In March, Pope Francis made an historic visit to Iraq, praying among ruined churches in Mosul, a former IS stronghold, and meeting with the influential Shiite cleric Grand Ayatollah Ali al-Sistani in the holy city of Najaf.
The U.S. and Iraq have been widely expected to use the face-to-face meeting to announce plans for the end of the combat mission, and al-Kadhimi before his trip to Washington made clear that he believes it’s time for the U.S. to wind down the combat mission.
“There is no need for any foreign combat forces on Iraqi soil,” al-Kadhimi told The Associated Press.
The U.S. troop presence has stood at about 2,500 since late last year when former President Donald Trump ordered a reduction from 3,000.
The announcement to end the U.S. combat mission in Iraq comes as the U.S. is in the final stages of ending its war in Afghanistan, nearly 20 years after President George W. Bush launched the war in response to the Sept. 11, 2001, attacks on the United States.
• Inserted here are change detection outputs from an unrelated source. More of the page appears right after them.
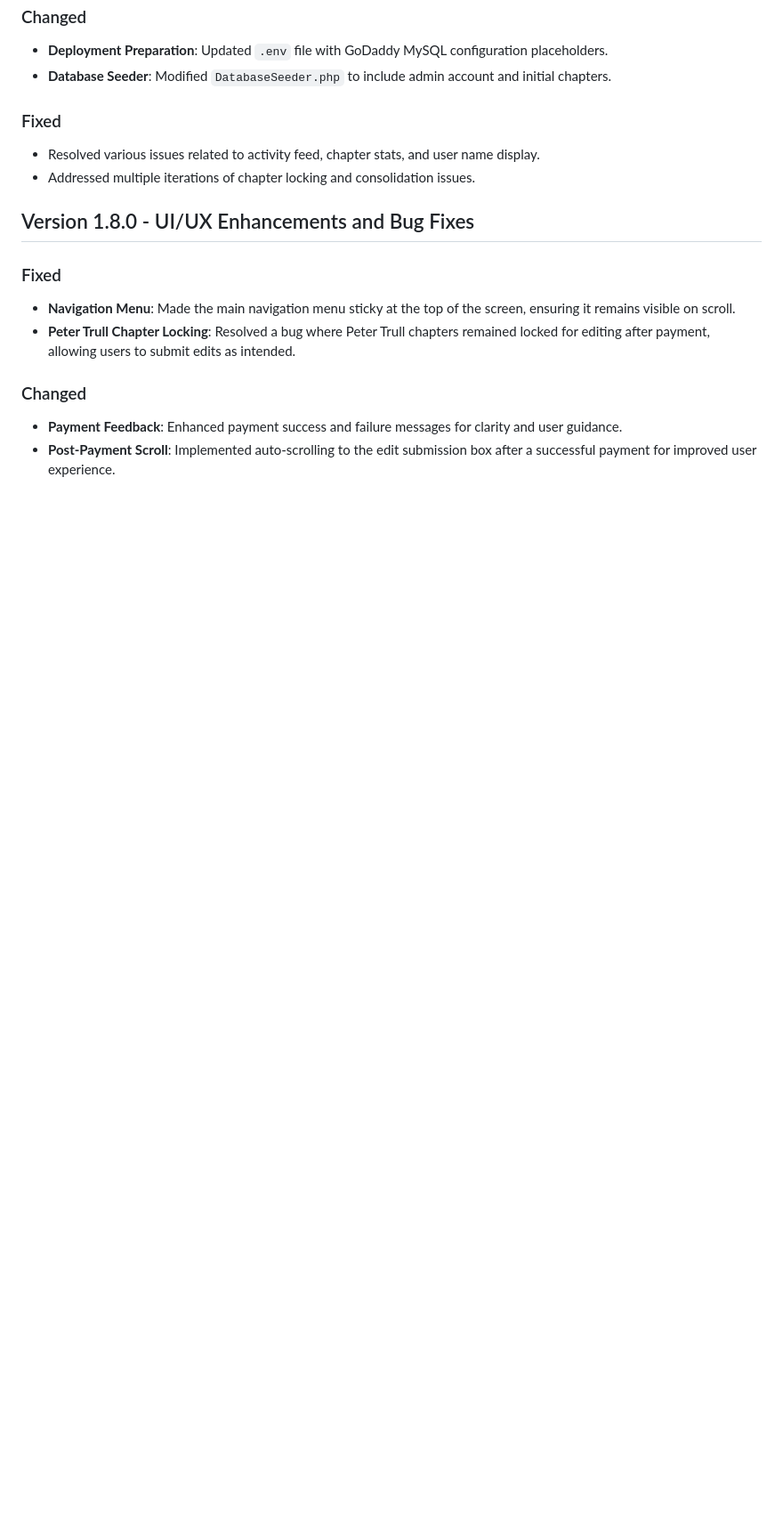
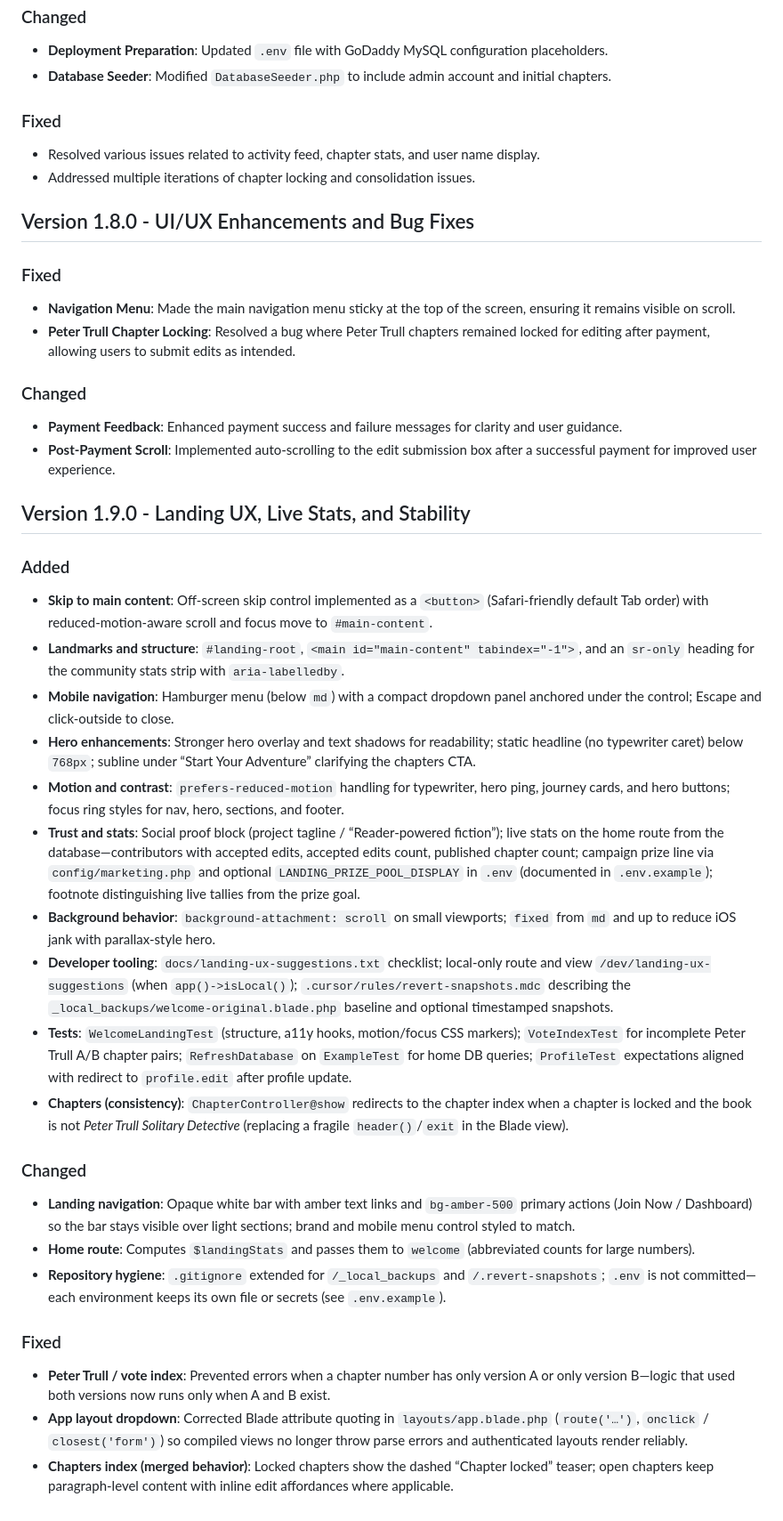
Before and after one commit to MK1971/novel-app, a Markdown page: CHANGELOG.md, the part around the change. Shown at 89% size. Drawn GitHub-style; blank space fills up the shorter version.

Commit message:
docs: add CHANGELOG v1.9.0 (landing UX, stats, stability)
Made-with: Cursor

```diff
--- a/CHANGELOG.md
+++ b/CHANGELOG.md
@@ -75,3 +75,26 @@ This document summarizes the key changes and enhancements made to the `novel-app
 ### Changed
 - **Payment Feedback**: Enhanced payment success and failure messages for clarity and user guidance.
 - **Post-Payment Scroll**: Implemented auto-scrolling to the edit submission box after a successful payment for improved user experience.
+
+## Version 1.9.0 - Landing UX, Live Stats, and Stability
+### Added
+- **Skip to main content**: Off-screen skip control implemented as a `<button>` (Safari-friendly default Tab order) with reduced-motion-aware scroll and focus move to `#main-content`.
+- **Landmarks and structure**: `#landing-root`, `<main id="main-content" tabindex="-1">`, and an `sr-only` heading for the community stats strip with `aria-labelledby`.
+- **Mobile navigation**: Hamburger menu (below `md`) with a compact dropdown panel anchored under the control; Escape and click-outside to close.
+- **Hero enhancements**: Stronger hero overlay and text shadows for readability; static headline (no typewriter caret) below `768px`; subline under “Start Your Adventure” clarifying the chapters CTA.
+- **Motion and contrast**: `prefers-reduced-motion` handling for typewriter, hero ping, journey cards, and hero buttons; focus ring styles for nav, hero, sections, and footer.
+- **Trust and stats**: Social proof block (project tagline / “Reader-powered fiction”); live stats on the home route from the database—contributors with accepted edits, accepted edits count, published chapter count; campaign prize line via `config/marketing.php` and optional `LANDING_PRIZE_POOL_DISPLAY` in `.env` (documented in `.env.example`); footnote distinguishing live tallies from the prize goal.
+- **Background behavior**: `background-attachment: scroll` on small viewports; `fixed` from `md` and up to reduce iOS jank with parallax-style hero.
+- **Developer tooling**: `docs/landing-ux-suggestions.txt` checklist; local-only route and view `/dev/landing-ux-suggestions` (when `app()->isLocal()`); `.cursor/rules/revert-snapshots.mdc` describing the `_local_backups/welcome-original.blade.php` baseline and optional timestamped snapshots.
+- **Tests**: `WelcomeLandingTest` (structure, a11y hooks, motion/focus CSS markers); `VoteIndexTest` for incomplete Peter Trull A/B chapter pairs; `RefreshDatabase` on `ExampleTest` for home DB queries; `ProfileTest` expectations aligned with redirect to `profile.edit` after profile update.
+- **Chapters (consistency)**: `ChapterController@show` redirects to the chapter index when a chapter is locked and the book is not *Peter Trull Solitary Detective* (replacing a fragile `header()`/`exit` in the Blade view).
+
+### Changed
+- **Landing navigation**: Opaque white bar with amber text links and `bg-amber-500` primary actions (Join Now / Dashboard) so the bar stays visible over light sections; brand and mobile menu control styled to match.
+- **Home route**: Computes `$landingStats` and passes them to `welcome` (abbreviated counts for large numbers).
+- **Repository hygiene**: `.gitignore` extended for `/_local_backups` and `/.revert-snapshots`; `.env` is not committed—each environment keeps its own file or secrets (see `.env.example`).
+
+### Fixed
+- **Peter Trull / vote index**: Prevented errors when a chapter number has only version A or only version B—logic that used both versions now runs only when A and B exist.
+- **App layout dropdown**: Corrected Blade attribute quoting in `layouts/app.blade.php` (`route('…')`, `onclick` / `closest('form')`) so compiled views no longer throw parse errors and authenticated layouts render reliably.
+- **Chapters index (merged behavior)**: Locked chapters show the dashed “Chapter locked” teaser; open chapters keep paragraph-level content with inline edit affordances where applicable.
```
The U.S. mission of training and advising Iraqi forces has its most recent origins in former President Barack Obama’s decision in 2014 to send troops back to Iraq. The move was made in response to the Islamic State group’s takeover of large portions of western and northern Iraq and a collapse of Iraqi security forces that appeared to threaten Baghdad. Obama had fully withdrawn U.S. forces from Iraq in 2011, eight years after the U.S. invasion.
Originally Appeared Here